Thus, the query search expression must include all parts of the index that may be used.

index (A,B,C) Search must be (A,B,C) + something in addition. E.g. query search (A,B,C,D) could be used but (A,B) not. Thus, query search must be a superset of the index.
The preferred way should be probably to have a REST API implemented in Spring and use React in combination with Redux on client side. Redux acts as an in-memory data storage that cab be queried by React components and updated from Javascript functions fetching data from Spring backend.

An example is HERE and the picture from the same site show the overall architecture of this approach.

Short answer is no.

If the search is not compatible with the index then the index will not be used.  The query must be based on a search that is a subset superset of the index expression thus (A,B,C) in your case.

There is a tool in PostgreSQL as other RDBMSs too named EXPLAIN for analyzing SQL queries. The usage of it is somehow different between Oracle DB, MySQL/MariaDb and PostgrSQL. Here is a link to a tutorial explaining 'explain'.

Basically, explain shows what the DB will do to resolve the query. Among other things it will show you the usage of indexes too.

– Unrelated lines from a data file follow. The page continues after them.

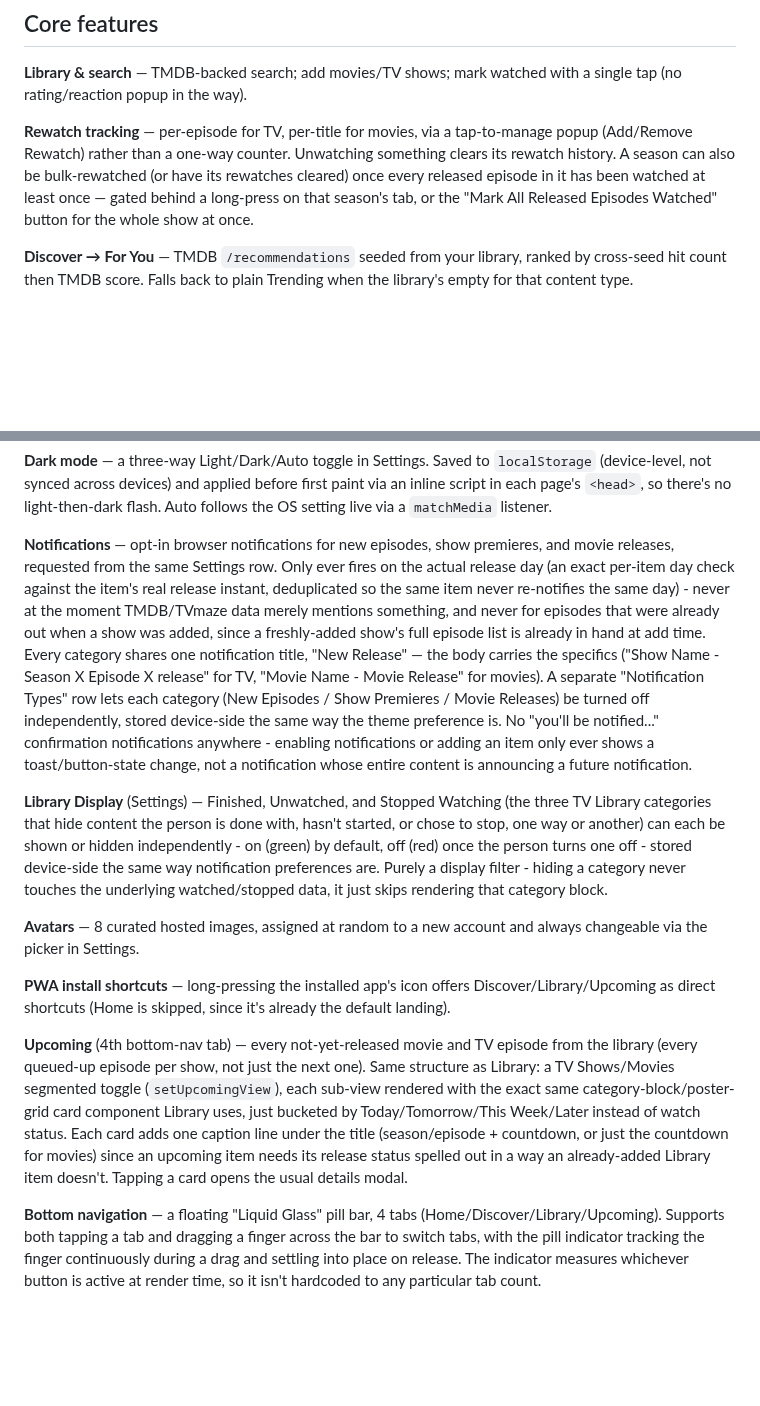
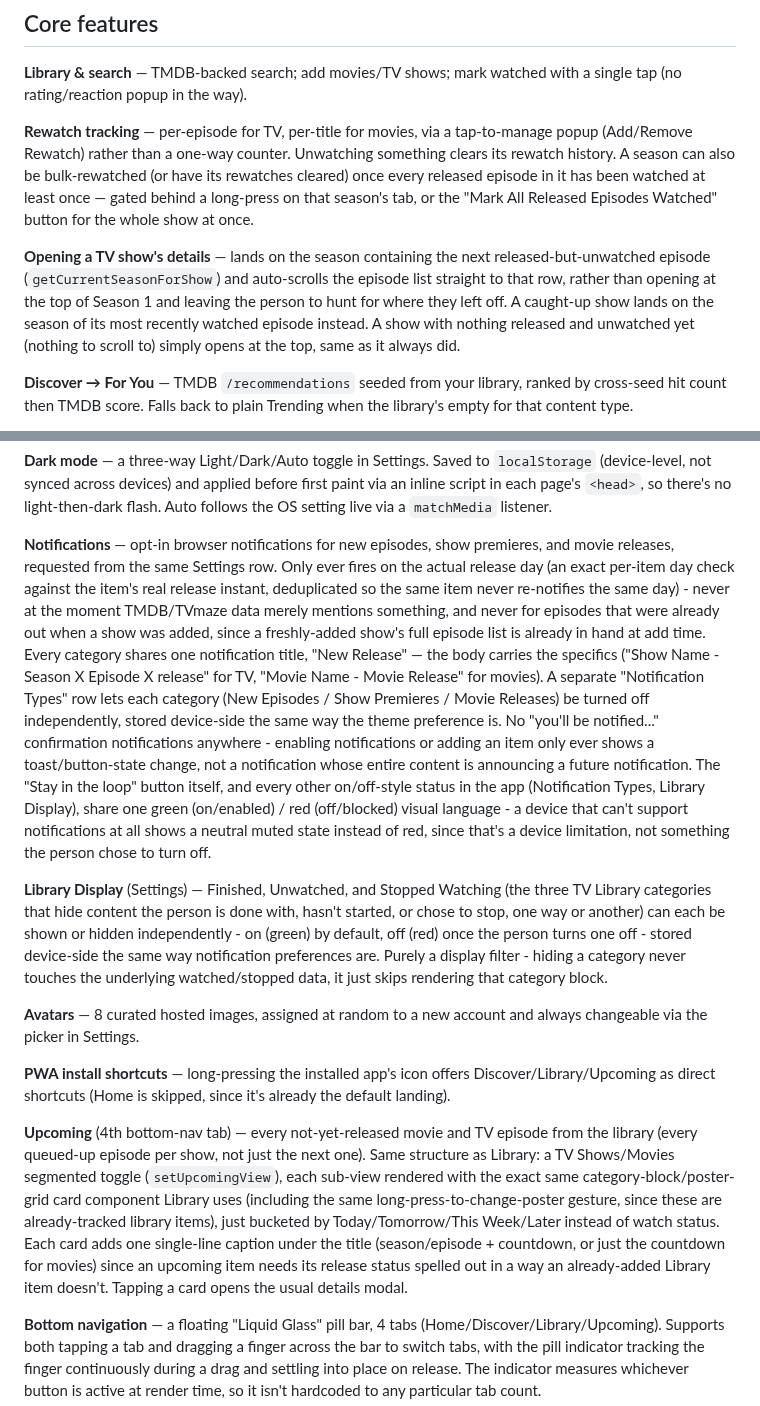
Before and after one commit to HanuKeyser/NovaWatch, a Markdown page: README.md, 2 parts joined by grey strips. Drawn GitHub-style; blank space fills up the shorter version.

```diff
--- a/README.md
+++ b/README.md
@@ -60,6 +60,8 @@ Currently on the free **Spark** plan. This is a real constraint on the feature s
 
 **Rewatch tracking** — per-episode for TV, per-title for movies, via a tap-to-manage popup (Add/Remove Rewatch) rather than a one-way counter. Unwatching something clears its rewatch history. A season can also be bulk-rewatched (or have its rewatches cleared) once every released episode in it has been watched at least once — gated behind a long-press on that season's tab, or the "Mark All Released Episodes Watched" button for the whole show at once.
 
+**Opening a TV show's details** — lands on the season containing the next released-but-unwatched episode (`getCurrentSeasonForShow`) and auto-scrolls the episode list straight to that row, rather than opening at the top of Season 1 and leaving the person to hunt for where they left off. A caught-up show lands on the season of its most recently watched episode instead. A show with nothing released and unwatched yet (nothing to scroll to) simply opens at the top, same as it always did.
+
 **Discover → For You** — TMDB `/recommendations` seeded from your library, ranked by cross-seed hit count then TMDB score. Falls back to plain Trending when the library's empty for that content type.
 
 **Continue Watching** (Home) — the next unwatched episode for every in-progress show, plus any unwatched movies. Swipeable: right reveals "mark watched", left reveals "remove" (or "stop watching" for a TV show with progress already logged, which keeps its watch history instead of deleting it). Marking an episode watched this way also shows how many episodes are left in that show, if any.
@@ -88,7 +90,7 @@ Only the calendar DATE this produces is meant to be trusted per viewer timezone
 
 **Dark mode** — a three-way Light/Dark/Auto toggle in Settings. Saved to `localStorage` (device-level, not synced across devices) and applied before first paint via an inline script in each page's `<head>`, so there's no light-then-dark flash. Auto follows the OS setting live via a `matchMedia` listener.
 
-**Notifications** — opt-in browser notifications for new episodes, show premieres, and movie releases, requested from the same Settings row. Only ever fires on the actual release day (an exact per-item day check against the item's real release instant, deduplicated so the same item never re-notifies the same day) - never at the moment TMDB/TVmaze data merely mentions something, and never for episodes that were already out when a show was added, since a freshly-added show's full episode list is already in hand at add time. Every category shares one notification title, "New Release" — the body carries the specifics ("Show Name - Season X Episode X release" for TV, "Movie Name - Movie Release" for movies). A separate "Notification Types" row lets each category (New Episodes / Show Premieres / Movie Releases) be turned off independently, stored device-side the same way the theme preference is. No "you'll be notified..." confirmation notifications anywhere - enabling notifications or adding an item only ever shows a toast/button-state change, not a notification whose entire content is announcing a future notification.
+**Notifications** — opt-in browser notifications for new episodes, show premieres, and movie releases, requested from the same Settings row. Only ever fires on the actual release day (an exact per-item day check against the item's real release instant, deduplicated so the same item never re-notifies the same day) - never at the moment TMDB/TVmaze data merely mentions something, and never for episodes that were already out when a show was added, since a freshly-added show's full episode list is already in hand at add time. Every category shares one notification title, "New Release" — the body carries the specifics ("Show Name - Season X Episode X release" for TV, "Movie Name - Movie Release" for movies). A separate "Notification Types" row lets each category (New Episodes / Show Premieres / Movie Releases) be turned off independently, stored device-side the same way the theme preference is. No "you'll be notified..." confirmation notifications anywhere - enabling notifications or adding an item only ever shows a toast/button-state change, not a notification whose entire content is announcing a future notification. The "Stay in the loop" button itself, and every other on/off-style status in the app (Notification Types, Library Display), share one green (on/enabled) / red (off/blocked) visual language - a device that can't support notifications at all shows a neutral muted state instead of red, since that's a device limitation, not something the person chose to turn off.
 
 **Library Display** (Settings) — Finished, Unwatched, and Stopped Watching (the three TV Library categories that hide content the person is done with, hasn't started, or chose to stop, one way or another) can each be shown or hidden independently - on (green) by default, off (red) once the person turns one off - stored device-side the same way notification preferences are. Purely a display filter - hiding a category never touches the underlying watched/stopped data, it just skips rendering that category block.
 
@@ -96,7 +98,7 @@ Only the calendar DATE this produces is meant to be trusted per viewer timezone
 
 **PWA install shortcuts** — long-pressing the installed app's icon offers Discover/Library/Upcoming as direct shortcuts (Home is skipped, since it's already the default landing).
 
-**Upcoming** (4th bottom-nav tab) — every not-yet-released movie and TV episode from the library (every queued-up episode per show, not just the next one). Same structure as Library: a TV Shows/Movies segmented toggle (`setUpcomingView`), each sub-view rendered with the exact same category-block/poster-grid card component Library uses, just bucketed by Today/Tomorrow/This Week/Later instead of watch status. Each card adds one caption line under the title (season/episode + countdown, or just the countdown for movies) since an upcoming item needs its release status spelled out in a way an already-added Library item doesn't. Tapping a card opens the usual details modal.
+**Upcoming** (4th bottom-nav tab) — every not-yet-released movie and TV episode from the library (every queued-up episode per show, not just the next one). Same structure as Library: a TV Shows/Movies segmented toggle (`setUpcomingView`), each sub-view rendered with the exact same category-block/poster-grid card component Library uses (including the same long-press-to-change-poster gesture, since these are already-tracked library items), just bucketed by Today/Tomorrow/This Week/Later instead of watch status. Each card adds one single-line caption under the title (season/episode + countdown, or just the countdown for movies) since an upcoming item needs its release status spelled out in a way an already-added Library item doesn't. Tapping a card opens the usual details modal.
 
 **Bottom navigation** — a floating "Liquid Glass" pill bar, 4 tabs (Home/Discover/Library/Upcoming). Supports both tapping a tab and dragging a finger across the bar to switch tabs, with the pill indicator tracking the finger continuously during a drag and settling into place on release. The indicator measures whichever button is active at render time, so it isn't hardcoded to any particular tab count.
 
```
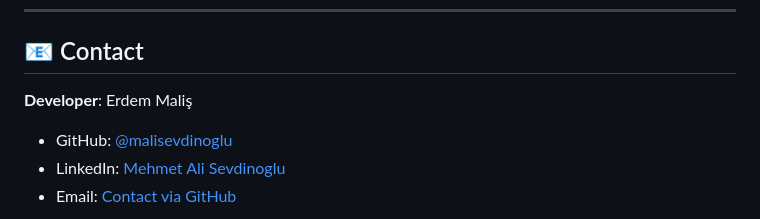
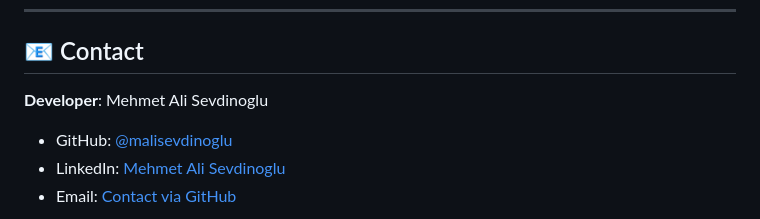
Before and after one commit to malisevdinoglu/CV-Evulator-in-LLM-, a Markdown page: README.md, the part around the change. GitHub-like rendering.

```diff
--- a/README.md
+++ b/README.md
@@ -763,7 +763,7 @@ Contributions are welcome! Please follow these guidelines:
 
 ## 📧 Contact
 
-**Developer**: Erdem Maliş
+**Developer**: Mehmet Ali Sevdinoglu
 
 - GitHub: [@malisevdinoglu](https://github.com/malisevdinoglu)
 - LinkedIn: [Mehmet Ali Sevdinoglu](https://linkedin.com/in/erdem-malis)
```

In case you mean to render inside a web (=html) page you should have a look at the HTML element .
3 weeks ago
When the user is already authenticated by the middleware before reaching your code, you can get the user principle from request. And from Principle instance retrieve the user name.

3 weeks ago
In my understanding Selenium Webdriver can handle the starting of a download. Then the used browser will download the file and store it to disk.

Further handling of the file depends on the configuration in your operating system and how given file types are processed or read. This should be out of reach of Web client testing tools such as Selenium or Testcafe.

For doing more testing you may consider using Robot Framework that has broader testing functionality and is NOT restricted to the browser. Robot Framework may use Selenium through an adapter module and may do additional checks and actions with downloaded content.

Some article/tutorial:

Robot FW links:
1 month ago